*About this exercise*. In the records below, find each line holding the word "Calzedonia" and copy it.

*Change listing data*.
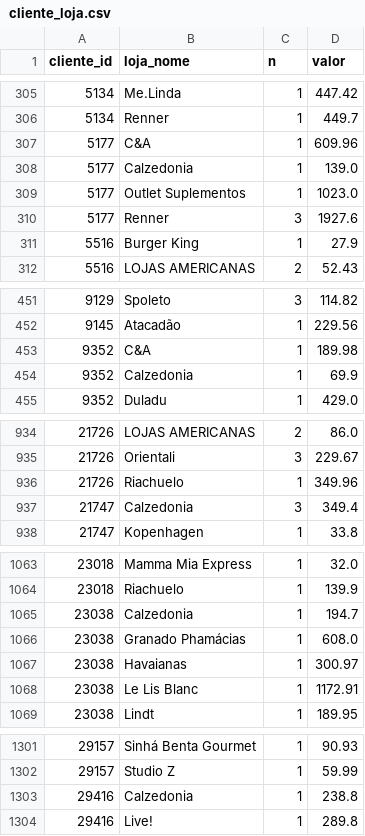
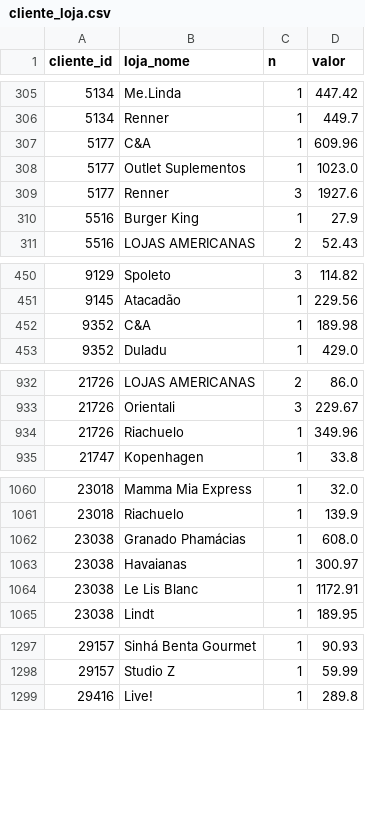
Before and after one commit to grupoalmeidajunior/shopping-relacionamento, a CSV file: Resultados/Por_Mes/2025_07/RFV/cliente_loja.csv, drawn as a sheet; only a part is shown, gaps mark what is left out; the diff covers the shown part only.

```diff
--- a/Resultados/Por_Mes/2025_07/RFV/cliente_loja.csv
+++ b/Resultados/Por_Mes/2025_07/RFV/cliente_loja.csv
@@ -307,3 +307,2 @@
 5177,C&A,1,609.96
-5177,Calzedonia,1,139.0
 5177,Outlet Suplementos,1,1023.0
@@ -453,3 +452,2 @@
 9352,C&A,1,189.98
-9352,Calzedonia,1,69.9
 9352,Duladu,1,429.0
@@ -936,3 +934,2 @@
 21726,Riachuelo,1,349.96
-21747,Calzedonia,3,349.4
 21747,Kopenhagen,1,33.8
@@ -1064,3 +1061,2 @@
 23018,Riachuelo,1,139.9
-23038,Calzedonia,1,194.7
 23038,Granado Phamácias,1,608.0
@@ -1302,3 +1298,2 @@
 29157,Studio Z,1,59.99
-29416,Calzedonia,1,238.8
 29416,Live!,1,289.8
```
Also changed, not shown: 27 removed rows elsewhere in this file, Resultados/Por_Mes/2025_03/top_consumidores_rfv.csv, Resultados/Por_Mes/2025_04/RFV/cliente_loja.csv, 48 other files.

*Answer for the task*.
-5177,Calzedonia,1,139.0
-9352,Calzedonia,1,69.9
-21747,Calzedonia,3,349.4
-23038,Calzedonia,1,194.7
-29416,Calzedonia,1,238.8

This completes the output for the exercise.